| Problem statement |
The lines below that include the word "from" are to be reported.

| Records shown |

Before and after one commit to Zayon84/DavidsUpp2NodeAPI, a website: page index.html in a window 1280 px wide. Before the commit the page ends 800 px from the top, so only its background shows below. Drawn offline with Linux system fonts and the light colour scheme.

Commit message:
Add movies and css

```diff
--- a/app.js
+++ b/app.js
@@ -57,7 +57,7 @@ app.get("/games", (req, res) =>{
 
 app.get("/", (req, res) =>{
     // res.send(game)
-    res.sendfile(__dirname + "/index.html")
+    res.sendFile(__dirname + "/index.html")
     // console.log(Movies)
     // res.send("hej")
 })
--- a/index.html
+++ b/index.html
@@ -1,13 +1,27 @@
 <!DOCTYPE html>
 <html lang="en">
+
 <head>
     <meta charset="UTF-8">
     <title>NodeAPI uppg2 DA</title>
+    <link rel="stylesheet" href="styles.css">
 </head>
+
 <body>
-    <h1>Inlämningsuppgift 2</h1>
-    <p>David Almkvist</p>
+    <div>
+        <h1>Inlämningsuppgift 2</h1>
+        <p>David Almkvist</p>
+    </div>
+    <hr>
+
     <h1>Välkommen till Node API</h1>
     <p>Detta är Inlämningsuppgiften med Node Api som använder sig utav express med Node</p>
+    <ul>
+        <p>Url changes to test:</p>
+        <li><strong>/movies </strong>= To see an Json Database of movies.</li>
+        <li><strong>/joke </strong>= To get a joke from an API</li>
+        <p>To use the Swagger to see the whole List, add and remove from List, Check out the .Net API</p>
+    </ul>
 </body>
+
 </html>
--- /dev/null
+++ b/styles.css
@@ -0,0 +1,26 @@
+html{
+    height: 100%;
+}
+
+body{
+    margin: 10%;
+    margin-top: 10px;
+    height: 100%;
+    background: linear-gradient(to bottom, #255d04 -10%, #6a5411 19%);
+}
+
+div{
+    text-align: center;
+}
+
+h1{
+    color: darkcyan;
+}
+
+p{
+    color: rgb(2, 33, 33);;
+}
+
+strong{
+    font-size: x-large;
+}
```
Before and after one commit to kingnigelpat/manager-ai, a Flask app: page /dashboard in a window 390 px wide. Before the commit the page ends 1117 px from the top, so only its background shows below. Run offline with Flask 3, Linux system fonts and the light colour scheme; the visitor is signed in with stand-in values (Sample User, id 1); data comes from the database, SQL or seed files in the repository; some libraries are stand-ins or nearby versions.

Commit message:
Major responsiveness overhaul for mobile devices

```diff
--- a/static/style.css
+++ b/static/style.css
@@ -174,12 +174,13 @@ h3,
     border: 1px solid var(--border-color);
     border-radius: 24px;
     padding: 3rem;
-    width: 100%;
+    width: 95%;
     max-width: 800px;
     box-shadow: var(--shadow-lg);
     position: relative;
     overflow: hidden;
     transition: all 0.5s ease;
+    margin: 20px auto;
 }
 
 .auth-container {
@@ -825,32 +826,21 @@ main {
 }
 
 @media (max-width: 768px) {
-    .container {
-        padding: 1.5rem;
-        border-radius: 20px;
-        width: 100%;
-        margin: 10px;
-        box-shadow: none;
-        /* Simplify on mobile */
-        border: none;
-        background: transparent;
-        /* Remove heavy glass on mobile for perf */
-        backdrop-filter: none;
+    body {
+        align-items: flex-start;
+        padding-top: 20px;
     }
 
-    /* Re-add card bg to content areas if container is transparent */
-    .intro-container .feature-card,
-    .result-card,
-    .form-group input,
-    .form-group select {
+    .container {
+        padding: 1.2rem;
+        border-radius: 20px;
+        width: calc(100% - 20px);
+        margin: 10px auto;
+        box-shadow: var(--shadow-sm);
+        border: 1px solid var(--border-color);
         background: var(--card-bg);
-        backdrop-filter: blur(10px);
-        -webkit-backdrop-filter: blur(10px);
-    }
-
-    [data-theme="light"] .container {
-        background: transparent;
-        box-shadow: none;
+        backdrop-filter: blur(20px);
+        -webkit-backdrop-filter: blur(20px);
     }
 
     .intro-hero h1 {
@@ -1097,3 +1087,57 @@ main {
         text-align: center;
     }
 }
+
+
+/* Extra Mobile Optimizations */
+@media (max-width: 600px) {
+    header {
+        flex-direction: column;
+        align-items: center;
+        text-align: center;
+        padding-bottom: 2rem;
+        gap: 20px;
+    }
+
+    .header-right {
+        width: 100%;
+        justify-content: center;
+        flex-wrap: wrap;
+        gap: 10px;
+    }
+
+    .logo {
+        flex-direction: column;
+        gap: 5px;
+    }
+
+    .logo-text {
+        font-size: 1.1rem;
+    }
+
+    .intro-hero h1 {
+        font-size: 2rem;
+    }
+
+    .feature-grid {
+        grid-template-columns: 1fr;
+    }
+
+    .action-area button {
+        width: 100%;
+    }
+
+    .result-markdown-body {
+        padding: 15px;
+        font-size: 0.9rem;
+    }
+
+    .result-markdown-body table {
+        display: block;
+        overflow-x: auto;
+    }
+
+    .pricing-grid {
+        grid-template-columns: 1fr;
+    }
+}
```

| Solution |
Before and after one commit to Zayon84/DavidsUpp2NodeAPI, a website: page index.html in a window 1280 px wide. Before the commit the page ends 800 px from the top, so only its background shows below. Drawn offline with Linux system fonts and the light colour scheme.
+        <li><strong>/joke </strong>= To get a joke from an API</li>
+        <p>To use the Swagger to see the whole List, add and remove from List, Check out the .Net API</p>
Before and after one commit to kingnigelpat/manager-ai, a Flask app: page /dashboard in a window 390 px wide. Before the commit the page ends 1117 px from the top, so only its background shows below. Run offline with Flask 3, Linux system fonts and the light colour scheme; the visitor is signed in with stand-in values (Sample User, id 1); data comes from the database, SQL or seed files in the repository; some libraries are stand-ins or nearby versions.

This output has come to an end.